We assume at Big Spaceship that the work will come out at a very high level on the other side. So the question becomes, who’s going to be fun and interesting to work with along the way? Who’s going to bring out good things in other people?
Q. Give some more examples about what it’s like to work at your company.
A. I don’t believe that creativity is a department. In most of the industry, they talk about the “creatives” and creative directors. I think that’s a really detrimental thing. I won’t put “creative” in anybody’s title. If you’re not creative, regardless of what your role is, you can’t work here, period. It’s cost of entry. And I think in general it should be the cost of entry. If we’re in an idea economy, if we’re in an information economy, then it seems like everybody needs to be creative.
We also invite people from all of our disciplines into all of our brainstorms. Great ideas come from everywhere. So how do you create an environment where everybody not only has a voice, but also the mandate is to speak up? I want to talk about the pros and cons of things, and I want people to make really compelling arguments. I want people to argue with me or tell me I’m full of it. I have no ego about that stuff. I will state my position just as strongly, but I really relish those moments.
One of my longest-standing clients, a very smart guy, says: “There’s two ways to manage. You can hire to be the smartest person in the room or you can hire to be the dumbest person in the room.” And I absolutely want to do the latter.
Q. What about how you designed your office?
A. About four or five years ago, when we moved into the space we’re in now, we went through the process with the architect of talking through what we wanted the space to look like, and they did these drawings of these really awesome, sort of monolithic giant white tables. I think there were seven of them across, and they can seat about 10 people around them. And there was a point maybe three years ago where I could feel a little bit of kind of territorialism creeping in: “Oh, that wasn’t us. That was the technology group.” And I said I need to nip this in the bud. We were sitting according to discipline. As soon as they’re sitting together, it’s a department.

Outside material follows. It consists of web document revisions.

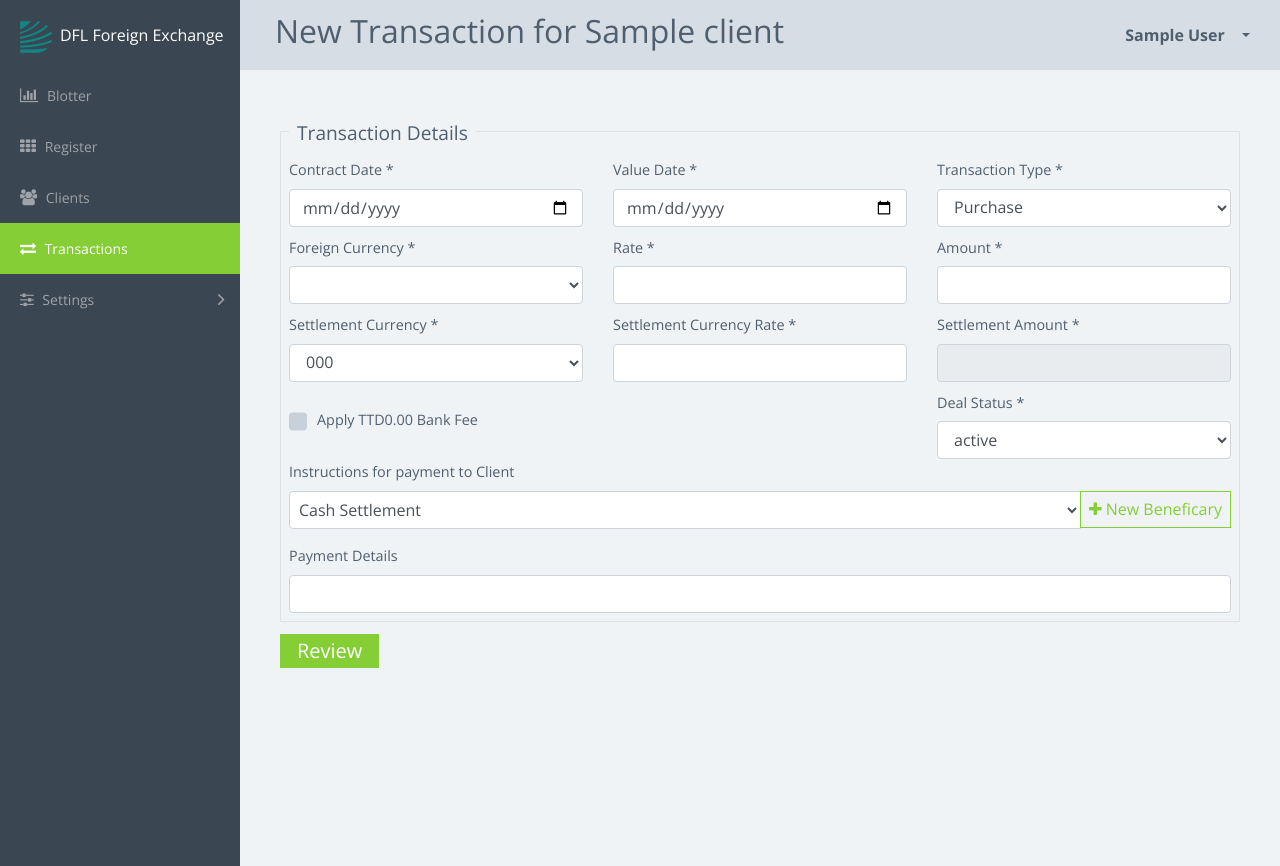
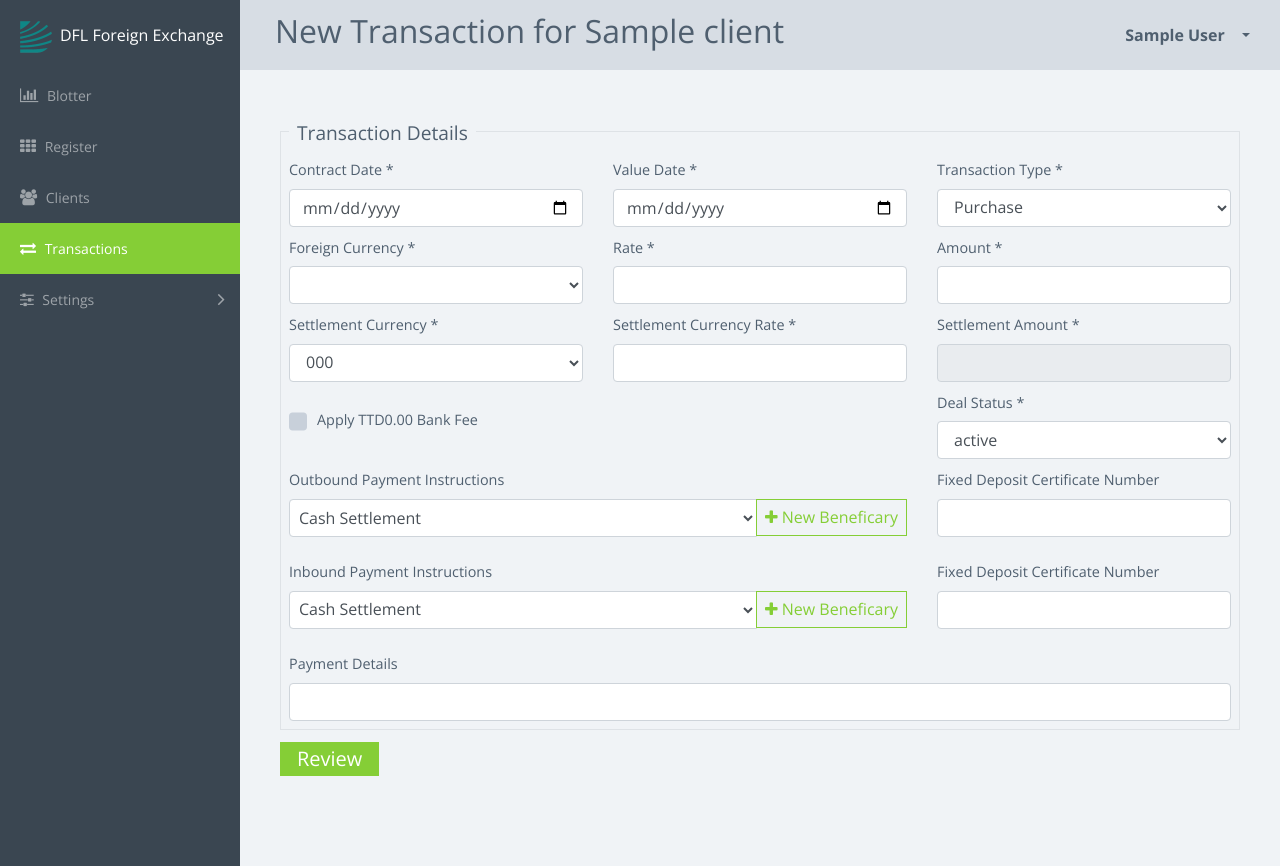
Before and after one commit to Unkerpaulie/dfl_one, a Django app: page /transactions/1/new/ in a window 1280 px wide. Run offline with Django 5.2, Linux system fonts and the light colour scheme; a user stored in the database is signed in; tables that the repository leaves empty hold one stand-in row (values such as "Sample post"); lists and menus that the app fills with data are empty; some libraries are stand-ins or nearby versions.

Commit message:
reworking transaction review and form

```diff
--- a/core/static/js/transactions.js
+++ b/core/static/js/transactions.js
@@ -9,8 +9,10 @@ $(document).ready(function() {
 
 document.addEventListener("DOMContentLoaded", function() {
     checkForTT('settlement_currency');
+    check_for_fd(document.getElementById("out_payment"), "fd_certificate_number");
 });
 
+// not currently in use
 function invertRate(id) {
     var rate = document.getElementById(id).value;
     document.getElementById(id).value = 1/rate;
@@ -21,12 +23,28 @@ function checkForTT(elem) {
     const select_thing = document.getElementById(elem);
     if (select_thing.options.selectedIndex == 0) {
         document.getElementById(`${elem}_rate`).value = 1;
-        document.getElementById(`${elem}_div`).style.visibility = "hidden";
+        hide_div(elem);
     } else {
         document.getElementById(`${elem}_rate`).value = "";
+        show_div(elem);
+    }
+    calcSettlemetAmount();
+}
+
+function show_div(elem) {
     document.getElementById(`${elem}_div`).style.visibility = "visible";
 }
-    calcSettlemetAmount();
+
+function hide_div(elem) {
+    document.getElementById(`${elem}_div`).style.visibility = "hidden";
+}
+
+function check_for_fd(selector, elem) {
+    if (selector[selector.selectedIndex].value == "fixed") {
+        show_div(elem);
+    } else {
+        hide_div(elem);
+    }
 }
 
 function calcSettlemetAmount() {
@@ -63,17 +81,10 @@ function printDiv(divId, title) {
     return true;
 }
 
-function saveDiv(divId, title) {
-    var doc = new jsPDF();
-    doc.fromHTML(`<html><head><title>${title}</title></head>
-        <body>` + document.getElementById(divId).innerHTML + `</body></html>`);
-    doc.save('div.pdf');
-}
 
 function dealReview() {
     // get values from form
     const form_elements = document.getElementById("transaction_form").elements;
-    const bank_charges = "95";
     const value_date = new Date(form_elements["value_date"].value);
     value_date.setDate(value_date.getUTCDate());
     value_date.setMonth(value_date.getUTCMonth());
@@ -83,7 +94,6 @@ function dealReview() {
     contract_date.setMonth(contract_date.getUTCMonth());
     contract_date.setFullYear(contract_date.getUTCFullYear());
     const value_date_formatted = value_date.toLocaleString('default',{dateStyle:'long'});
-    console.log(value_date_formatted);
     const contract_date_formatted = contract_date.toLocaleString('default',{dateStyle:'long'});
     const transaction_type = form_elements["transaction_type"].options[form_elements["transaction_type"].selectedIndex].text;
     const settlement_currency = form_elements["settlement_currency"].options[form_elements["settlement_currency"].selectedIndex].text;
@@ -92,23 +102,27 @@ function dealReview() {
     const foreign_currency = form_elements["foreign_currency"].options[form_elements["foreign_currency"].selectedIndex].text;
     const foreign_amount = form_elements["foreign_amount"].value;
     const foreign_currency_rate = Math.round(form_elements["foreign_currency_rate"].value * 10000) / 10000;
-    const total_amount = Number(settlement_amount) + Number(bank_charges);
+    // const bank_fee = "95";
+    const bank_fee = form_elements["bank_fee"].value;
+    console.log(bank_fee);
+    const total_amount = Number(settlement_amount) + Number(bank_fee);
     const payment_details = form_elements["payment_details"].value;
 
     const client_id = form_elements["client_id"].value;
     const client_name = form_elements["client_name"].value;
     const trader = form_elements["trader"].value;
     const deal_id = form_elements["deal_id"].value;
-    const beneficiary_id = form_elements["beneficiary"].options[form_elements["beneficiary"].selectedIndex].value;
+    const out_payment_choice = form_elements["out_payment"].options[form_elements["out_payment"].selectedIndex].value;
 
-    // get beneficiary data via ajax
+    // get beneficiary data via ajax if a beneficiary is selected
+    if (out_payment_choice.substring(0,3) == "bb-") {
+        const bb_id = out_payment_choice.substring(3);
         $.ajax({
-        url: `/transactions/${client_id}/beneficiary/${beneficiary_id}`,
+            url: `/transactions/${client_id}/beneficiary/${bb_id}`,
             datatype: 'json',
             type: 'GET',
             success: function(res) {
                 const data = JSON.parse(res)[0]["fields"];
-            console.log(data);
                 // set beneficiary values
                 const bank_name = data.bank_name;
                 const account_number = data.account_number;
@@ -174,10 +188,41 @@ function dealReview() {
 
             }
         });
+    }
 
 
-    // set review values
-    document.getElementById("review-bank_charges").innerText = bank_charges;
+    // review summary box
+    var summary_box = `
+            <div class="row border border-dark">
+                <div class="col">`;
+    summary_box += transaction_type == "S" ? `We sell:<br>` : `We purchase:<br>`;
+    summary_box += `Rate:<br>
+                    ${foreign_currency} Equivalent:<br>`;
+    summary_box += bank_fee > 0 ? `Bank Charges:<br>` : `<br>`;
+    summary_box += `
+                    Total Amount Due:<br>
+                    Value Date:<br>
+                </div>
+                <div class="col text-center">
+                    ${settlement_currency}<br>
+                    <br>
+                    ${foreign_currency}<br>
+                    TTD<br>
+                    TTD<br>
+                </div>
+                <div class="col text-right">
+                    ${settlement_amount}<br>
+                    ${foreign_currency_rate}<br>
+                    ${foreign_amount}<br>`;
+    summary_box += bank_fee > 0 ? `${bank_fee}<br>` : `<br>`;
+    summary_box += `${total_amount}<br>
+                    ${value_date}<br>
+                </div>
+            </div>
+    `;
+    document.getElementById("review-summary_box").innerHTML = summary_box;
+    /*
+    document.getElementById("review-bank_fee").innerText = bank_fee;
     document.getElementById("review-settlement_currency").innerText = settlement_currency;
     document.getElementById("review-settlement_currency2").innerText = settlement_currency;
     // document.getElementById("review-settlement_currency3").innerText = settlement_currency;
@@ -197,5 +242,5 @@ function dealReview() {
     document.getElementById("review-value_date2").innerText = value_date_formatted;
     document.getElementById("review-value_date3").innerText = value_date_formatted;
     document.getElementById("review-contract_date").innerText = contract_date_formatted;
-
+    */
 }
--- a/transactions/templates/transactions/_transaction_review.html
+++ b/transactions/templates/transactions/_transaction_review.html
@@ -22,37 +22,11 @@
             <div>We now confirm details of the above transaction as follows:</div>
             <!-- Transaction Details -->
             <div id="review-summary_box">
-                <div class="row border border-dark">
-                    <div class="col">
-                        We sell:<br>
-                        Rate:<br>
-                        <span id="review-origin_currency"></span> Equivalent:<br>
-                        Bank Charges:<br>
-                        Total Amount Due:<br>
-                        Value Date:<br>
-                    </div>
-                    <div class="col text-center">
-                        <span id="review-settlement_currency"></span><br>
-                        <br>
-                        <span id="review-origin_currency2"></span><br>
-                        TTD<br>
-                        TTD<br>
-                    </div>
-                    <div class="col text-right">
-                        <span id="review-settlement_amount"></span><br>
-                        <span id="review-settlement_currency_rate"></span><br>
-                        <span id="review-origin_amount"></span><br>
-                        <span id="review-bank_charges"></span><br>
-                        <span id="review-total_amount"></span><br>
-                        <span id="review-value_date"></span><br>
-                    </div>
-                </div>
             </div>
 
-            <div>
+            <div id="review-bank_details_box">
                 <p><strong>Our settlement of the stated value date is subject to receipt of the TTD funds on <u><span id="review-value_date2"></span></u>.</strong></p>
                 <p>Upon receipt of <span id="review-origin_currency3"></span> funds, Development Finance Limited will transfer <span id="review-y"></span> <span id="review-settlement_amount2"></span> to:</p>
-            </div>
                 <div class="row mb-3">
                     <div class="col-3">
                         Intermediary Bank:<br>
@@ -91,6 +65,7 @@
                         <span id="review-recipient_address"></span> <span id="review-recipient_address2"></span>, <br>
                         <span id="review-recipient_city"></span>, <span id="review-recipient_state"></span> <span id="review-recipient_zip"></span><br>
                         <strong><span id="review-account_number"></strong><br>
+                    </div>
                 </div>
             </div>
             <div class="row mb-3">
--- a/transactions/templates/transactions/transactions_form.html
+++ b/transactions/templates/transactions/transactions_form.html
@@ -98,7 +98,7 @@
                                             <input type="text" value="{{ formdata.settlement_amount }}" class="form-control" name="settlement_amount" id="settlement_amount" readonly required />
                                         </div>
                                     </div>
-                                    <div class="row">
+                                    <div class="row mb-2">
                                         <div class="col-8 pt-3">
                                             <label>
                                                 <input type="hidden" value="0" name="bank_fee">
@@ -115,20 +115,46 @@
                                             </select>
                                         </div>
                                     </div>
-                                    <div class="row">
-                                        <div class="col g-1">
-                                            <label for="beneficiary">Instructions for payment to Client </label>
+                                    <div class="row mb-2">
+                                        <div class="col-8 g-1">
+                                            <label for="out_payment">Outbound Payment Instructions </label>
                                             <div class="input-group">
-                                                <select name="beneficiary" id="beneficiary" class="form-control">
+                                                <select name="out_payment" id="out_payment" class="form-control" onchange="check_for_fd(this, 'fd_certificate_number');">
                                                     <option value="cash">Cash Settlement</option>
+                                                    <option value="fixed">Fixed Deposit</option>
                                                     {% for beneficiary in beneficiaries %}
-                                                    <option value="{{ beneficiary.id }}"{% if beneficiary.id == formdata.beneficiary.id %} selected {% endif %}>{{ beneficiary }}</option>
+                                                    <option value="bb-{{ beneficiary.id }}"{% if beneficiary.id == formdata.beneficiary.id %} selected {% endif %}>{{ beneficiary }}</option>
                                                     {% endfor %}
                                                 </select>
                                                 <div class="input-group-append">
                                                     <a class="btn btn-primary-outline p-2" href="{% url "clients:new_beneficiary" client.ClientID %}" role="button"><i class="fa fa-plus"></i> New Beneficary</a>
                                                 </div>
                                             </div>
+                                        </div>
+                                        <div class="col-4" id="fd_certificate_number_div">
+                                            <label for="fd_certificate_number">Fixed Deposit Certificate Number</label>
+                                            <input type="text" value="{{ formdata.fd_certificate_number }}" class="form-control" name="fd_certificate_number" id="fd_certificate_number" />
+                                        </div>
+                                    </div>
+                                    <div class="row mb-2">
+                                        <div class="col-8 g-1">
+                                            <label for="in_payment">Inbound Payment Instructions </label>
+                                            <div class="input-group">
+                                                <select name="in_payment" id="in_payment" class="form-control" onchange="check_for_fd(this, 'fd_certificate_number');">
+                                                    <option value="cash">Cash Settlement</option>
+                                                    <option value="fixed">Fixed Deposit</option>
+                                                    {% for beneficiary in beneficiaries %}
+                                                    <option value="bb-{{ beneficiary.id }}"{% if beneficiary.id == formdata.beneficiary.id %} selected {% endif %}>{{ beneficiary }}</option>
+                                                    {% endfor %}
+                                                </select>
+                                                <div class="input-group-append">
+                                                    <a class="btn btn-primary-outline p-2" href="{% url "clients:new_beneficiary" client.ClientID %}" role="button"><i class="fa fa-plus"></i> New Beneficary</a>
+                                                </div>
+                                            </div>
+                                        </div>
+                                        <div class="col-4" id="fd_certificate_number_div">
+                                            <label for="fd_certificate_number">Fixed Deposit Certificate Number</label>
+                                            <input type="text" value="{{ formdata.fd_certificate_number }}" class="form-control" name="fd_certificate_number" id="fd_certificate_number" />
                                         </div>
                                     </div>
                                     <div class="row mb-2">
```
Lines whose indentation alone changed are shown as unchanged.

So I worked with my core team to figure out a different layout, with interdisciplinary teams seated together. And we changed the layout so that rather than facing each other, they face outward. They can focus on their job, but as soon as something needs to be discussed, all they have to do is swivel their chairs in and they’ve got a team meeting. And it’s wildly efficient. We have teams that have no conference-room meetings at all and are very, very organized.
And we also had the teams name themselves, design logos, really sort of create an identity so they’re almost like little agencies within the agency. And I think it’s also a way of staying small without being small.
Q. And what other things?
A. I think a little bit of chaos is really good, as long as people can focus on what they need to do. In some ways, I just try to enable stuff to happen, and I’m not quite sure what the stuff will be. We give each discipline a monthly budget, a sort of use-it-or-lose-it budget. Spend it on whatever you want, as long as it’s related to stuff you’re interested in. Designers will buy craft supplies because they want to do stuff with paper and then shoot it and composite it on the computer. Strategists buy books and go to conferences and things like that.
This is not about creating a utopia. I mean, we’re a profit-driven company. But I want a little bit of chaos to be a natural part of the company. Even though that makes things sort of harder, it doesn’t necessarily make them less efficient. I think that’s an assumption people make that’s derived from an industrial era, when efficiency was the defining thing. But it’s not defining in what we do. And what we find is that it’s more efficient for us to do things that would seem less efficient in another industry.